Corporate Finance, Behavioral Economics/Behavioral Finance, Economics of Organizations, Contract Theory, Law and Economics, Law and Finance
Selected Papers and Publications
"Depression Babies: Do Macroeconomic Experiences Affect Risk-Taking?" with S. Nagel. Quarterly Journal of Economics, February 211, vol.126(1), pp. 373-416.
"The Bidder's Curse," with H. Lee. American Economics Review, April 2011, vol.101(2), pp. 749-787.
"Contractibility and the Design of Research Agreements," with J. Lerner. American Economics Review, March 2010, vol. 100 (1), pp. 214-246.
"Law and Finance at the Origin," Journal of Economic Literature, December 2009, vol. 47(4), pp. 1076-1108.
"Superstar CEOs," with G. Tate. Quarterly Journal of Economics, November 2009, vol. 124(4), pp. 1593-1638.
Honors and Awards
“Rising Star in Finance” award, Fordham/NYU Rising Stars conference 2012, New York
Alfred P. Sloan Research Fellow, 2010 - 2012
Citation of Excellence by Emerald Management Reviews, 2009
Coleman Fung Risk Management Research Center Grant, 2008
Kauffman Foundation Grant, 2008
Instructional Improvement Grant, 2007
Center on the Economics and Demography of Aging Grant, 2007
Abigail Reynolds Hodgen Publication Fund grant, 2007
- Xavier Gabaix，1971年生，法国国籍，法国人，1995年获得法国ECOLE NORMALE SUPÉRIEURE数学学士、数学硕士，1999年获得哈佛大学经济学博士，博士导师组Advisors: Robert Barro, John Campbell, Dona...ld Davis, Edward Glaeser。
1998-99年他在芝加哥大学经济系做博士后，1999-2007年他在麻省理工学院经济系任教：1999-2004年为助理教授，2004-2007年为副教授。2007年纽约大学斯特恩商学院金融系挖来当金融学副教授，并任教至今：2009年晋升为金融学正教授，2010年晋升为金融学讲座教授（Martin J. Gruber Professor of Finance）。
2011年获得美国金融学会颁发的Fischer Black Prize。
2011年获得Bernacer Prize for best European economist under
40 working in macroeconomics /finance。
2011年获得Best Young French Economist Prize。
Behavioral Economics and Finance, Undergraduate (2004-2005
teaching rating: 6.8 out of 7; the highest rating amongst
MIT undergraduate economics courses that year)

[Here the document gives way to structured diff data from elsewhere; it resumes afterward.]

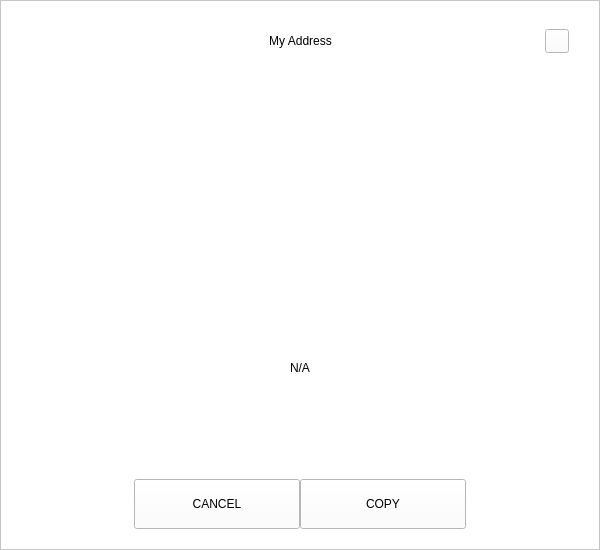
cimelli/RpdSource, file src/qt/rpdchain/forms/receivedialog.ui: the form before one commit.
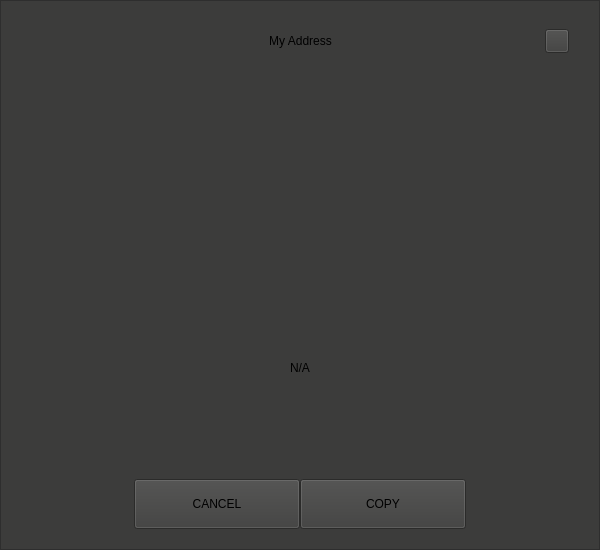
The form after the commit.

What changed in the file:
```diff
--- a/src/qt/rpdchain/forms/receivedialog.ui
+++ b/src/qt/rpdchain/forms/receivedialog.ui
@@ -14,7 +14,7 @@
    <string>Dialog</string>
   </property>
   <property name="styleSheet">
-   <string notr="true">background:white;</string>
+   <string notr="true">background:#3c3c3b;</string>
   </property>
   <layout class="QVBoxLayout" name="verticalLayout_2">
    <property name="spacing">
```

Intermediate Macroeconomics, Undergraduate
Behavioral Economics and Finance, Graduate
Advanced Finance, Graduate
Xavier Gabaix主页： http://pages.stern.nyu.edu/~xgabaix/